This expansion follows the company's closure of a $7 Million Series B financing round at the end of 2017. The figure brings the total amount of funding raised to $10 Million
Jibu wants to reach 1,000 drinking water franchises in a dozen more countries in four years time.
“The DRC expansion moves Jibu closer to realize our goal to launch 1,000 drinking water franchises in at least a dozen new countries by 2022,” wrote Audrey. “Expanding our franchising model serves new markets that are hungry for entrepreneurial opportunities and clean, affordable water.”

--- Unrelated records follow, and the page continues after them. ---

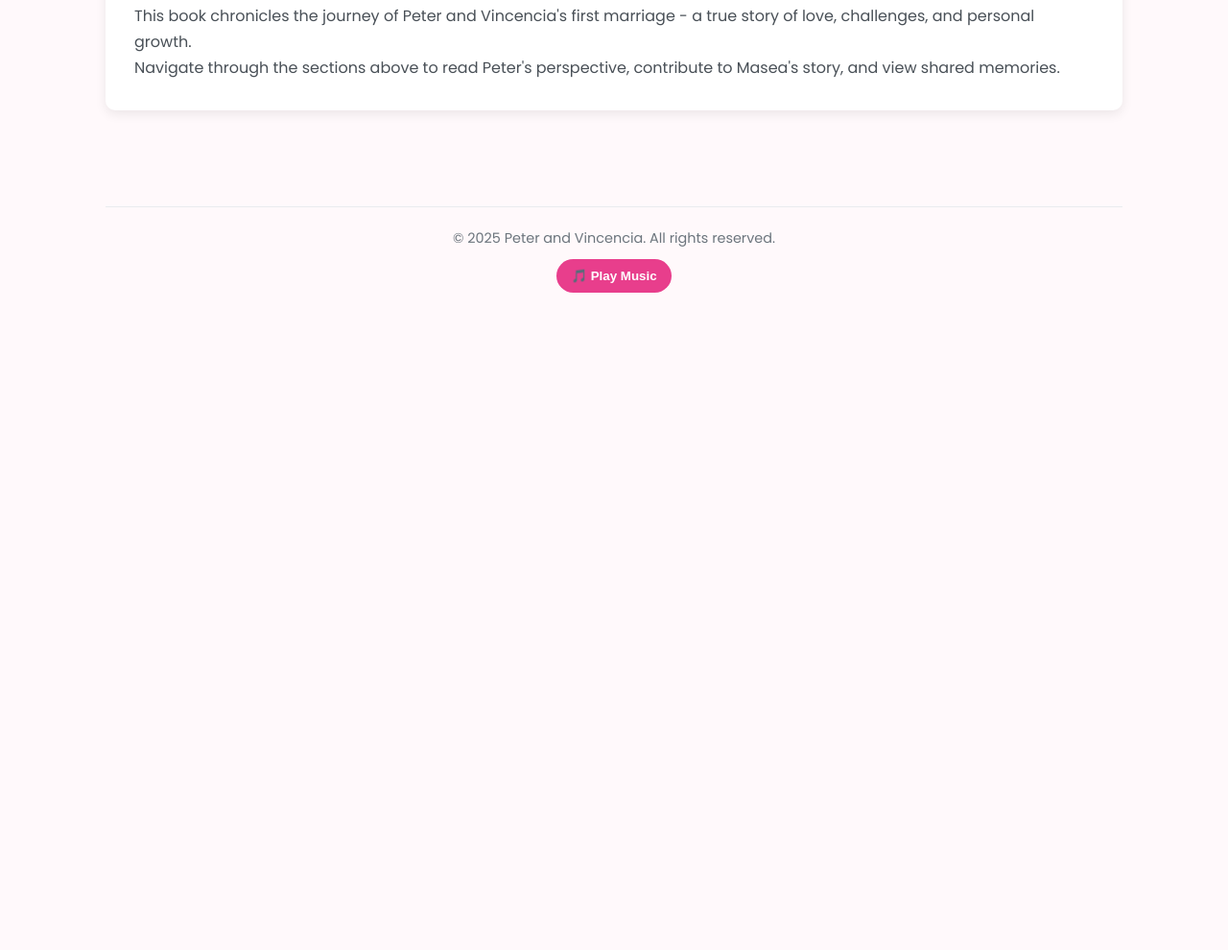
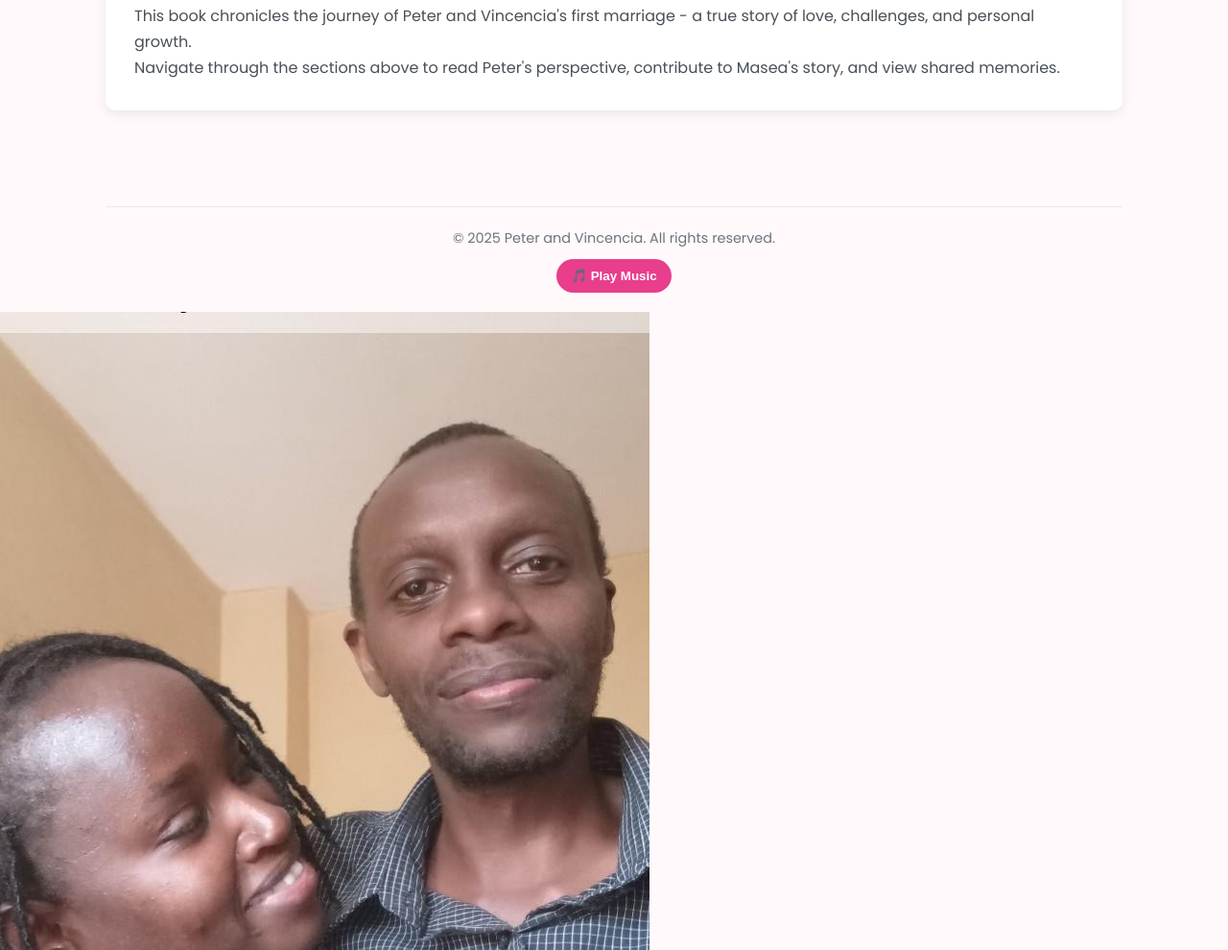
Before and after one commit to peterRxt/My-marriage-, a plain HTML site: page index.html in a window 1280 px wide. Shown: the part 630-1620 px from the top of the page at 96% size. Before the commit the page ends 955 px from the top, so only its background shows below. Drawn offline with nearby package versions, Linux system fonts and the light colour scheme; files whose address does not match are found by name.

Commit message:
Update index.html

```diff
--- a/index.html
+++ b/index.html
@@ -43,7 +43,7 @@
             <button id="musicToggle" class="music-btn">🎵 Play Music</button>
         </footer>
     </div>
-
+<img src="cover.jpg" alt="Our Story Cover">
     <!-- Hidden Audio Element -->
     <audio id="bgMusic" loop>
         <source src="assets/piano.mp3" type="audio/mpeg">
```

Founded in 2012 by Randy and Galen Welsch, Jibu provides local entrepreneurs with equipment to filtrate and bottle clean water, as they sell and market it.
The company was also part of Cohort 1 of Spring, a startup accelerator empowering girls and young women.
Jibu has raised capital through various avenues including debt and grants. This goes towards providing the franchisees with equipment, financing, in-store supplies, marketing, branding, and training to start the franchise.
Each "entrepreneur" pays a start-up fee and Franchise Network Fee as long as they reach profitability through water sold.
"As demand for Jibu products increases, so do franchising opportunities for aspiring entrepreneurs across the Jibu network, including those in Uganda,” notes Audrey.
Jibu’s expansion is exemplary to emerging startups that seek to cross the borders at one point in their operation. Audrey states that it increases “customer awareness and customer adoption of Jibu."
To date, Jibu’s social franchising system has 52 "entrepreneurs" bought in. These pay an up-front, one-time licensing fee of between $1,000 to $2,000 to get some “skin in the game” before Jibu begins investing.
"After a grace period, franchisees pay a flat fee per liter - the 'Franchise Network Fee' - to Jibu based on the liters of water that flow through the water filtration unit," Audrey pointed out.
In a 2015 conversation with the Guardian, Mr. Randy Welsch projected the company to become profitable by the end of 2018. He also expressed a willingness to "maximize social returns".
“Once we feel confident that we’ve got a truly replicable business model, we want to share everything we can and enable others to copy us,” he said.
DRC will be the company's sixth operation ground, with existence in Rwanda, Kenya, Uganda, Tanzania, and Zimbabwe already registered.
Randy said that "Jibu targets high to low and middle-income consumers (the middle 70%) in urban and peri-urban areas who typically boil their water to make it safer to drink."